I did Computing at Higher level at school and was encouraged to study it at university by one of my teachers who opened my eyes to the wide range of careers that are possible in computing – other than the programming aspect - including looking at different types of technology and how they can be used by people to improve their lives. My PhD, at the University of Dundee, examined how adults living with disabilities used technology to assist their day-to-day activities. Once I’d completed that, I came to Abertay as a postdoctoral researcher on a Knowledge Exchange project called Design in Action and after two years, and my first maternity leave, I started my permanent lectureship.
In my current position, I work part-time over three days a week so I can split my time between work and caring for my two young sons. Saying that, I don’t think anyone has the perfect work/life balance! Sometimes there are more work demands that mean I have less time for family and sometimes my children need me more so I spend less time working. I’m really lucky that my job is reasonably flexible, if still demanding, and that my colleagues are there to provide additional support when I need it (and vice-versa). I’ve needed to vary my work patterns since the birth of my second son – when I dropped from a 0.8FTE contract to 0.7FTE (condensed into three days) – and my line managers and Abertay HR have always been supportive to my flexible working requests. Staff with children or other caring responsibilities also get five Carer’s days per year if family demands need to take you out of work unexpectedly.

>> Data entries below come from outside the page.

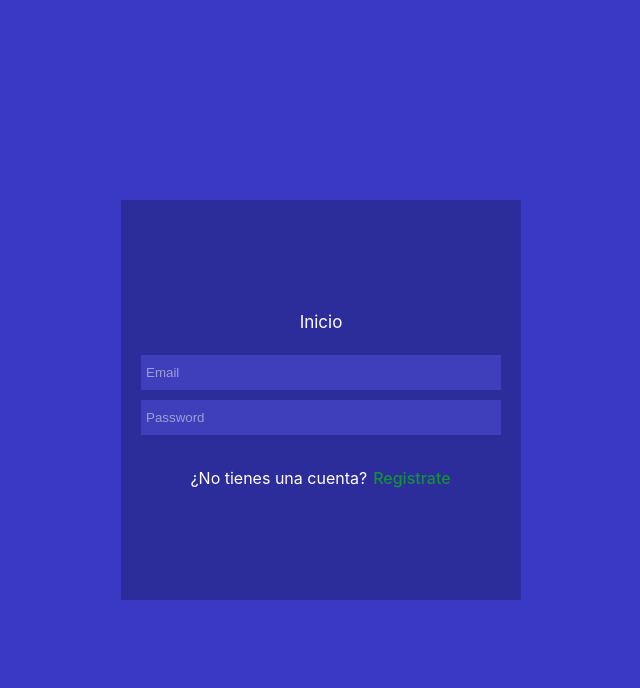
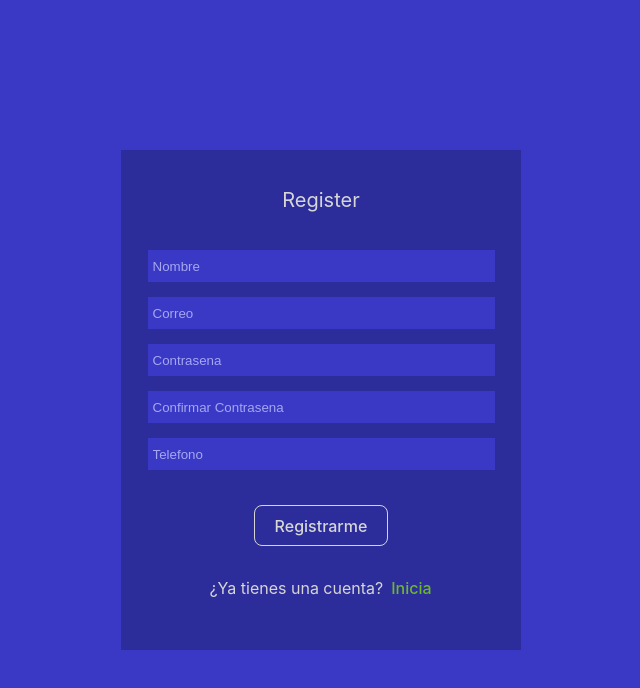
Before and after one commit to tesla2324/rifbom, a React (Vite) app: page / in a window 1280 px wide. Shown: the top 688 px of the page, without its empty margins (319-959 px from the left). Built offline with nearby package versions, Linux system fonts and the light colour scheme.

Commit message:
register1

```diff
--- a/src/App.jsx
+++ b/src/App.jsx
@@ -1,6 +1,6 @@
-import Login from "./screens/Login";
+import Register from "./screens/Register";
 
 function App() {
-  return <Login />;
+  return <Register />;
 }
 export default App;
--- a/src/index.css
+++ b/src/index.css
@@ -16,6 +16,9 @@
 
   --primary: #3939c5;
   --secondary: #2c2c9a;
+  --placeholder: #a6a6f1;
+  --white: #d6d6d6;
+  --green: rgb(107, 184, 40);
 }
 
 body {
--- a/src/screens/Register/index.jsx
+++ b/src/screens/Register/index.jsx
@@ -1,7 +1,83 @@
+import { useState } from "react";
+
+import "./styles.css";
+
 const Register = () => {
+  const [name, setName] = useState("");
+  const [correo, setCorreo] = useState("");
+  const [contrasena, setContrasena] = useState("");
+  const [confirmarContrasena, setConfirmarContrasena] = useState("");
+  const [telefono, setTelefono] = useState("");
+
+  const handleChangeName = (event) => {
+    setName(event.target.value);
+  };
+
+  const handleChangeCorreo = (event) => {
+    setCorreo(event.target.value);
+  };
+
+  const handleChangeContrasena = (event) => {
+    setContrasena(event.target.value);
+  };
+
+  const handle = (event) => {
+    setConfirmarContrasena(event.target.value);
+  };
+
+  const cualquierTelefono = (event) => {
+    setTelefono(event.target.value);
+  };
+
+  const sendData = () => {
+    console.log(name, correo, contrasena, confirmarContrasena, telefono);
+  };
+
   return (
-    <div>
-      <p>hola tesla pechocho</p>
+    <div className="background">
+      <div className="containerRegister">
+        <div className="register">
+          <p>Register</p>
+        </div>
+
+        <input
+          className="input"
+          placeholder="Nombre"
+          onChange={handleChangeName}
+        />
+
+        <input
+          className="input"
+          placeholder="Correo"
+          onChange={handleChangeCorreo}
+        />
+
+        <input
+          className="input"
+          placeholder="Contrasena"
+          onChange={handleChangeContrasena}
+        />
+
+        <input
+          className="input"
+          placeholder="Confirmar Contrasena"
+          onChange={handle}
+        />
+
+        <input
+          className="input"
+          placeholder="Telefono"
+          onChange={cualquierTelefono}
+        />
+
+        <button className="btnRegister" onClick={() => sendData()}>
+          Registrarme
+        </button>
+        <div className="indication">
+          <p>¿Ya tienes una cuenta?</p>
+          <button className="btnLogin">Inicia</button>
+        </div>
+      </div>
     </div>
   );
 };
--- /dev/null
+++ b/src/screens/Register/styles.css
@@ -0,0 +1,73 @@
+.background {
+  background: var(--primary);
+  width: 100vw;
+  height: 100vh;
+  display: flex;
+  justify-content: center;
+  align-items: center;
+  display: flex;
+  flex-direction: column;
+}
+.containerRegister {
+  width: 400px;
+  height: 500px;
+  background: var(--secondary);
+  display: flex;
+  flex-direction: column;
+  align-items: center;
+}
+.register {
+  height: 20%;
+  display: flex;
+  justify-content: center;
+  align-items: center;
+  color: var(--white);
+  font-size: 20px;
+}
+.input {
+  background: var(--primary);
+  border: none;
+  height: 30px;
+  width: 85%;
+  color: var(--white);
+  padding-left: 5px;
+  margin-bottom: 15px;
+}
+
+.input:focus {
+  outline: none;
+}
+
+.input::placeholder {
+  color: var(--placeholder);
+}
+
+.indication {
+  color: var(--white);
+  display: flex;
+  margin-top: 30px;
+}
+
+.btnLogin {
+  background: none;
+  padding: 0px;
+  margin: 0px;
+  color: var(--green);
+  margin-left: 7px;
+}
+
+.btnRegister {
+  margin-top: 20px;
+  background: none;
+  border: 1px solid var(--white);
+  color: var(--white);
+}
+
+.btnRegister:hover {
+  background: var(--white);
+  color: var(--secondary);
+}
+
+.btnRegister:focus {
+  outline: none;
+}
```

I don’t think there’s been any one particular person, lots of people have inspired me at different times. Particular teachers at school, tutors at uni and now my colleagues at work have all been great and helped encourage me to go further. Computing was definitely male-dominated when I was at school; by the time I got to Higher level, there were only two females in the class and uni was about the same ratio. Within SDI at Abertay, the staff gender balance is about 50/50, which I think is a testament to those women who do pursue the subject past school level and tend to keep going as they’re interested and able, and not necessarily driven by what the majority of their peer group are doing.

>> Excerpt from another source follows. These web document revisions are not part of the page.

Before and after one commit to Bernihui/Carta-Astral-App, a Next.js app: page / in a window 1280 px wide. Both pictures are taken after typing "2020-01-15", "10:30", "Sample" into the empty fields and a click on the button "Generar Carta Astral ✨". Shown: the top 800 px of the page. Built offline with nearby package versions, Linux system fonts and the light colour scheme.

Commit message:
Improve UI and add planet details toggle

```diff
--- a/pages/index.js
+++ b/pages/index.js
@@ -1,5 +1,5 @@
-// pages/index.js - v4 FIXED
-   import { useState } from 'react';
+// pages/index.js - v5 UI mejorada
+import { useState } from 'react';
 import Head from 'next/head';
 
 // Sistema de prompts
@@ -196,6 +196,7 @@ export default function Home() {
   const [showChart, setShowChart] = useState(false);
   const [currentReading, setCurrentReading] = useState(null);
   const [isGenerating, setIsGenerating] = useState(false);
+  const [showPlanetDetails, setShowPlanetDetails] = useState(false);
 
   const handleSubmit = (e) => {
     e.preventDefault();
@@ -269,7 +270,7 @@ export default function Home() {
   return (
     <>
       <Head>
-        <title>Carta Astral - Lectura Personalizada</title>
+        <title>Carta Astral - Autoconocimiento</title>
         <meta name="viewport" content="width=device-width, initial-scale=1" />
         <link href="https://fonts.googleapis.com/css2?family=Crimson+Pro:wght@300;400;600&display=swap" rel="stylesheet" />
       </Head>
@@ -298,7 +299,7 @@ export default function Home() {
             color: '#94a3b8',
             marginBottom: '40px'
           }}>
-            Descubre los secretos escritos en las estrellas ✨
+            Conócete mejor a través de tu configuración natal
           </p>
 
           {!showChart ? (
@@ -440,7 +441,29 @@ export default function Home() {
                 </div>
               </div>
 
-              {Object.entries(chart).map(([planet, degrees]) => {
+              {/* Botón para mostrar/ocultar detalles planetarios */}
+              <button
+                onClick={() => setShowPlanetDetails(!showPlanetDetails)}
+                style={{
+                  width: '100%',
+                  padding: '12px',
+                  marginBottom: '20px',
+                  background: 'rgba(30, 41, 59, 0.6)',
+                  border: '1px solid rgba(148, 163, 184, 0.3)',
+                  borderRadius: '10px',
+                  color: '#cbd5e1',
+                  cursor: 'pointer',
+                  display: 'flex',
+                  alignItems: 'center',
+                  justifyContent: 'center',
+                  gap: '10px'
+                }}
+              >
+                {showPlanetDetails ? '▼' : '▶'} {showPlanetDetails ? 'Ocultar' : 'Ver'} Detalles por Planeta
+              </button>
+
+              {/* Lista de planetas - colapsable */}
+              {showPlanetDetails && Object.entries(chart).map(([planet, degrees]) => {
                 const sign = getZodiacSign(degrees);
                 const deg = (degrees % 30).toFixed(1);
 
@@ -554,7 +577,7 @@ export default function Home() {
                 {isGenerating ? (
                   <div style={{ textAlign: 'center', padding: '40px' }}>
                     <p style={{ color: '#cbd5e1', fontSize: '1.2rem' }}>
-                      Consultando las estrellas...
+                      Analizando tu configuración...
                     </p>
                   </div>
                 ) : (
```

I would’ve told myself not to worry so much about how I would be perceived as a female studying computing. My experience has shown me that we are all individual and that it really doesn’t matter. Also, I would have told myself to invest in Bitcoin back when it was really cheap!